/---

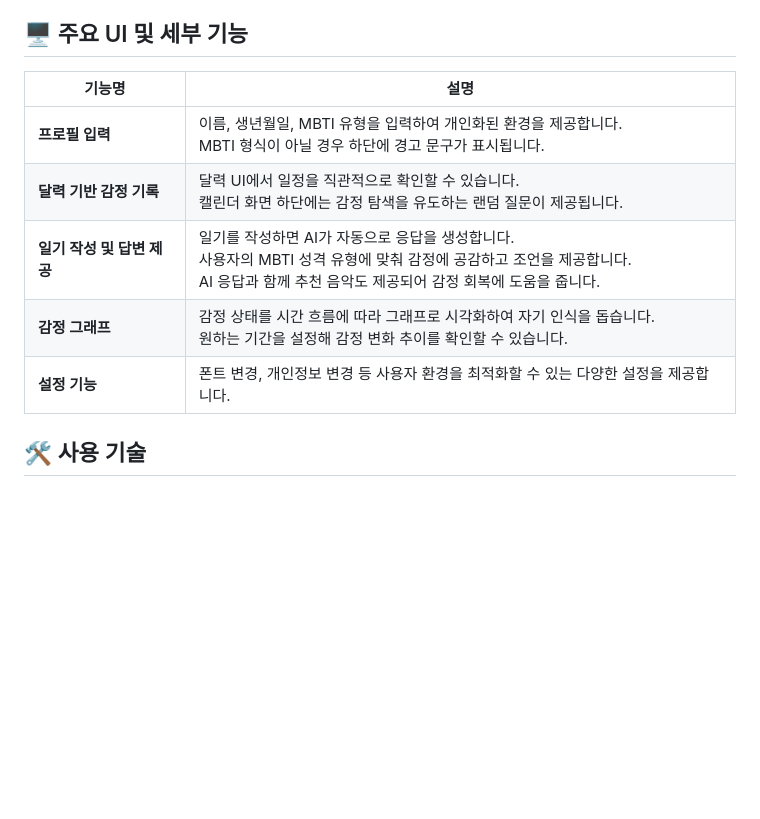
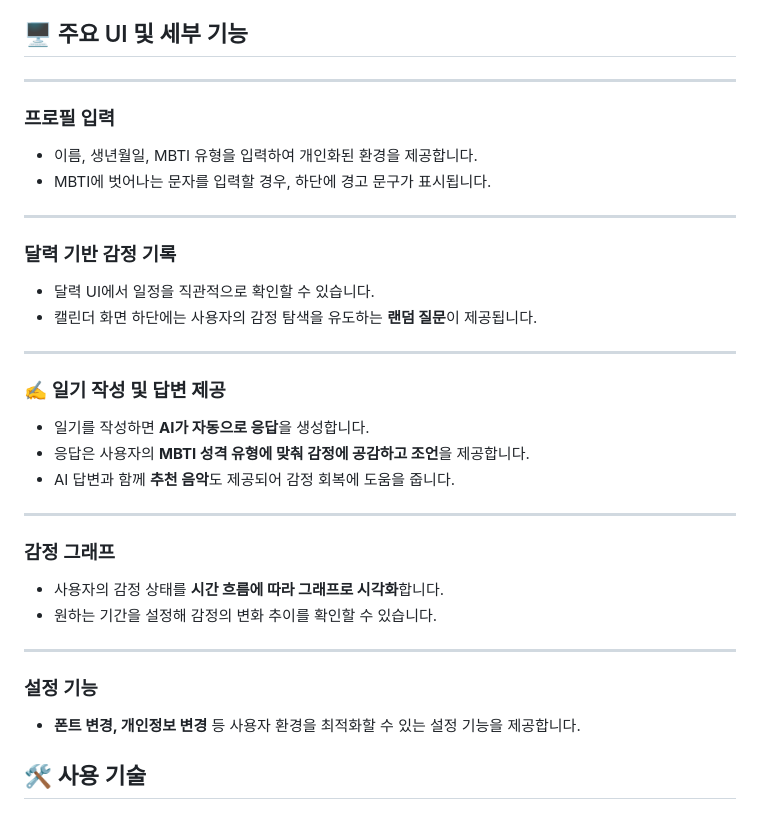
Before and after one commit to chyexon/AI_Diary, a Markdown page: README.md, the part around the change. Drawn GitHub-style; blank space fills up the shorter version.

```diff
--- a/README.md
+++ b/README.md
@@ -29,13 +29,36 @@ AI 기반 감정 분석 일기 앱은 사용자의 일기를 분석하여 감정
 
 ## 🖥 주요 UI 및 세부 기능
 
-| 기능명                 | 설명                                                                                      |
-|----------------------|-----------------------------------------------------------------------------------------|
-| **프로필 입력**        | 이름, 생년월일, MBTI 유형을 입력하여 개인화된 환경을 제공합니다. <br> MBTI 형식이 아닐 경우 하단에 경고 문구가 표시됩니다. |
-| **달력 기반 감정 기록** | 달력 UI에서 일정을 직관적으로 확인할 수 있습니다. <br> 캘린더 화면 하단에는 감정 탐색을 유도하는 랜덤 질문이 제공됩니다.  |
-| **일기 작성 및 답변 제공** | 일기를 작성하면 AI가 자동으로 응답을 생성합니다. <br> 사용자의 MBTI 성격 유형에 맞춰 감정에 공감하고 조언을 제공합니다. <br> AI 응답과 함께 추천 음악도 제공되어 감정 회복에 도움을 줍니다. |
-| **감정 그래프**         | 감정 상태를 시간 흐름에 따라 그래프로 시각화하여 자기 인식을 돕습니다. <br> 원하는 기간을 설정해 감정 변화 추이를 확인할 수 있습니다. |
-| **설정 기능**          | 폰트 변경, 개인정보 변경 등 사용자 환경을 최적화할 수 있는 다양한 설정을 제공합니다.                              |
+---
+
+###  프로필 입력
+- 이름, 생년월일, MBTI 유형을 입력하여 개인화된 환경을 제공합니다.
+- MBTI에 벗어나는 문자를 입력할 경우, 하단에 경고 문구가 표시됩니다.
+
+---
+
+###  달력 기반 감정 기록
+- 달력 UI에서 일정을 직관적으로 확인할 수 있습니다.
+- 캘린더 화면 하단에는 사용자의 감정 탐색을 유도하는 **랜덤 질문**이 제공됩니다.
+
+---
+
+### ✍ 일기 작성 및 답변 제공
+- 일기를 작성하면 **AI가 자동으로 응답**을 생성합니다.
+- 응답은 사용자의 **MBTI 성격 유형에 맞춰 감정에 공감하고 조언**을 제공합니다.
+- AI 답변과 함께 **추천 음악**도 제공되어 감정 회복에 도움을 줍니다.
+
+---
+
+###  감정 그래프
+- 사용자의 감정 상태를 **시간 흐름에 따라 그래프로 시각화**합니다.
+- 원하는 기간을 설정해 감정의 변화 추이를 확인할 수 있습니다.
+
+---
+
+###  설정 기능
+- **폰트 변경, 개인정보 변경** 등 사용자 환경을 최적화할 수 있는 설정 기능을 제공합니다.
+
 
 
 
```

\---

### ASSIGNMENT
With the images omitted, output all entries exactly as given.

### EXERCISE SOLUTION
Before and after one commit to chyexon/AI_Diary, a Markdown page: README.md, the part around the change. Drawn GitHub-style; blank space fills up the shorter version.

```diff
--- a/README.md
+++ b/README.md
@@ -29,13 +29,36 @@ AI 기반 감정 분석 일기 앱은 사용자의 일기를 분석하여 감정
 
 ## 🖥 주요 UI 및 세부 기능
 
-| 기능명                 | 설명                                                                                      |
-|----------------------|-----------------------------------------------------------------------------------------|
-| **프로필 입력**        | 이름, 생년월일, MBTI 유형을 입력하여 개인화된 환경을 제공합니다. <br> MBTI 형식이 아닐 경우 하단에 경고 문구가 표시됩니다. |
-| **달력 기반 감정 기록** | 달력 UI에서 일정을 직관적으로 확인할 수 있습니다. <br> 캘린더 화면 하단에는 감정 탐색을 유도하는 랜덤 질문이 제공됩니다.  |
-| **일기 작성 및 답변 제공** | 일기를 작성하면 AI가 자동으로 응답을 생성합니다. <br> 사용자의 MBTI 성격 유형에 맞춰 감정에 공감하고 조언을 제공합니다. <br> AI 응답과 함께 추천 음악도 제공되어 감정 회복에 도움을 줍니다. |
-| **감정 그래프**         | 감정 상태를 시간 흐름에 따라 그래프로 시각화하여 자기 인식을 돕습니다. <br> 원하는 기간을 설정해 감정 변화 추이를 확인할 수 있습니다. |
-| **설정 기능**          | 폰트 변경, 개인정보 변경 등 사용자 환경을 최적화할 수 있는 다양한 설정을 제공합니다.                              |
+---
+
+###  프로필 입력
+- 이름, 생년월일, MBTI 유형을 입력하여 개인화된 환경을 제공합니다.
+- MBTI에 벗어나는 문자를 입력할 경우, 하단에 경고 문구가 표시됩니다.
+
+---
+
+###  달력 기반 감정 기록
+- 달력 UI에서 일정을 직관적으로 확인할 수 있습니다.
+- 캘린더 화면 하단에는 사용자의 감정 탐색을 유도하는 **랜덤 질문**이 제공됩니다.
+
+---
+
+### ✍ 일기 작성 및 답변 제공
+- 일기를 작성하면 **AI가 자동으로 응답**을 생성합니다.
+- 응답은 사용자의 **MBTI 성격 유형에 맞춰 감정에 공감하고 조언**을 제공합니다.
+- AI 답변과 함께 **추천 음악**도 제공되어 감정 회복에 도움을 줍니다.
+
+---
+
+###  감정 그래프
+- 사용자의 감정 상태를 **시간 흐름에 따라 그래프로 시각화**합니다.
+- 원하는 기간을 설정해 감정의 변화 추이를 확인할 수 있습니다.
+
+---
+
+###  설정 기능
+- **폰트 변경, 개인정보 변경** 등 사용자 환경을 최적화할 수 있는 설정 기능을 제공합니다.
+
 
 
 
```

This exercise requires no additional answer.